Wild swimmers are known for their love of swimming in unspoiled locations and understand the need to preserve our natural waterways. It’s within this understanding that the worlds of isolation and visitation meet: one of the most powerful ways to help conserve environments is to engage us all in relationship. When you love something, you care for it.
The more of us that know of the beauty, the more of us there are who can make an effort to protect our landscapes. So do the right thing. Leave nothing behind. And take extra care when entering unfamiliar waterways. Be responsible around your limitations. There is risk – king waves, strong ocean currents, submerged logs in river ways and heightened bacteria in fresh-water bodies during the heat of summer.
The Margaret River Mouth
There is a spectacular untamed beauty to the meeting of these two waterways – the mouth of the Margaret River and the dumping churn of the Indian Ocean at River Mouth beach. At different points of the year the river will carve its silt bottomed path to connect with the ocean itself. These times of year – especially in winter – can result in wild and dangerous rushes that make this no place to swim. But for much of the year the river system itself here is tranquil. The river water temperature is warmer than further upstream in the forest. Osprey hunt its banks. At dusk kangaroos can sometimes be seen coming down from the sand dunes to snack on the reeds. Take note if no swimming signs appear in summer: there are times when water testing reads bacterial levels as too high for safe water contact. This is a natural phenomenon that occurs when the river shallows and water temperatures rise. Bacteria subsides when autumn water flows create depth and movement in this part of the river system once again.

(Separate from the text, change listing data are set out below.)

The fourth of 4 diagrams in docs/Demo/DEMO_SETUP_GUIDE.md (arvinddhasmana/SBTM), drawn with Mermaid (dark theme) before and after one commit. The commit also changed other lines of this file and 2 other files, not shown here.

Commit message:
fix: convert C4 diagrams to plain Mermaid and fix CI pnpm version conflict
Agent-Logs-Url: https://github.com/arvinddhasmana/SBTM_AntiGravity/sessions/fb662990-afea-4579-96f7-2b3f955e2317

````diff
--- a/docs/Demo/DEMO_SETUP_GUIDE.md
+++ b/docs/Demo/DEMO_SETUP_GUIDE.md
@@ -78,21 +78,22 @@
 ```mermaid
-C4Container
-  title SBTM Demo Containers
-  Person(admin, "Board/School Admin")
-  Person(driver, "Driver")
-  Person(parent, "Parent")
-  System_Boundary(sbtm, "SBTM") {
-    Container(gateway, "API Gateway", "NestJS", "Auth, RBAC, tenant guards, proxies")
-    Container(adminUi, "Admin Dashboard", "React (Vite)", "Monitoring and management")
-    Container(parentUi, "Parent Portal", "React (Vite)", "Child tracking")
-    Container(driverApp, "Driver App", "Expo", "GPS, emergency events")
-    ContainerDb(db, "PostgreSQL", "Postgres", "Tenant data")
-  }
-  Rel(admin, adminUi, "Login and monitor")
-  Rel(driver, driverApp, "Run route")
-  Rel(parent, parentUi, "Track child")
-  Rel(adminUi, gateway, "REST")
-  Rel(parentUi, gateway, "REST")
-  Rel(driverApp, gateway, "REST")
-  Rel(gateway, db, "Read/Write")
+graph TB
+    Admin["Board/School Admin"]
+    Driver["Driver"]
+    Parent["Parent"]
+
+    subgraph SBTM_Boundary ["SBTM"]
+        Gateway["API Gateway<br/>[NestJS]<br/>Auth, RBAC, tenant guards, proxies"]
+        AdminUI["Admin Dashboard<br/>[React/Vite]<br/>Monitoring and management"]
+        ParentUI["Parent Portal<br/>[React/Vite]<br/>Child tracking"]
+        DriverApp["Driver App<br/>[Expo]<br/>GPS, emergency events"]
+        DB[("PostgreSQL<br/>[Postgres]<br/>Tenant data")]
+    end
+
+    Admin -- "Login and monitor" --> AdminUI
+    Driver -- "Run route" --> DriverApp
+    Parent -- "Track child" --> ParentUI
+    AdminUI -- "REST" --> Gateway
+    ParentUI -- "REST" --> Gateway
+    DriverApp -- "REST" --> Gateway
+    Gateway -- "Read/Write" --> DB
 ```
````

Practicalities: Parking, rubbish bins and public toilets on site.
Entrance points to the Blackwood River from Bridgetown, Nannup and Augusta mean that the largest river in the south west offers plenty of spots for an isolated swim experience. The river’s long reach also means the surrounding environment shifts from towering trees around Nannup and Bridgetown, to lower-level coastal treescape of Augusta, as the Blackwood widens and prepares to open to the Southern Ocean. For me, finding a riverbank spot in the town of Augusta offers a really quiet swimming experience of a seaside town known for its unpolished beauty.
Practicalities: Parking, easy access to the Augusta township and public facilities.
Between Margaret River township and Nannup, Barrabup Pool is one of a collection of freshwater swimming holes dotted between these two localities off Mowen Road. Follow the signs, park the car, and walk in along the narrow bush track within St Johns Brook Conservation Park to find this natural pool whose waters are as emerald as the surrounding bushland. A jetty allows for feet dangling, but its immersion that brings the biggest rewards.
Practicalities: Parking, camping, and basic drop toilets.
Tucked in around the corner from Cape Leeuwin Lighthouse, Flinders Bay is another of those secluded curves of ocean that offers the rarity of shelter from exposure with views to the deep. The landmarks of jetty and point make for a natural lap lane for those with an eye to ocean swimming. Just don’t come here with too much focus on speed and execution – stingrays make the ocean bed their home, whales wander past in season and dolphin experiences are relatively common. There is ample opportunity to transform a wild swim into a wild natural encounter.
Practicalities: Parking, public toilets, and a children’s playground.
A full moon swim in the lagoon at Yallingup is an extraordinary experience. Reef conditions have created a sequestered circle of quiet water just on the inside of one of this town’s most hunted surf breaks. That placement of pounding surf just beyond reach of a mirrored aquamarine natural pool is a juxtaposition that cries out for digital visual record. But honestly, you’d be better off putting down the camera and immersing in the experience. Snorkel. Float. Swim. You can safely entertain children here. Ocean temperatures at the end of the cape are a little warmer than further south, but even so the winter months are beautifully brisk. And that saltwater therapy is priceless.
Practicalities: Parking, easy access and facilities in the nearby Yallingup township.
Photo credits: Ross Wyness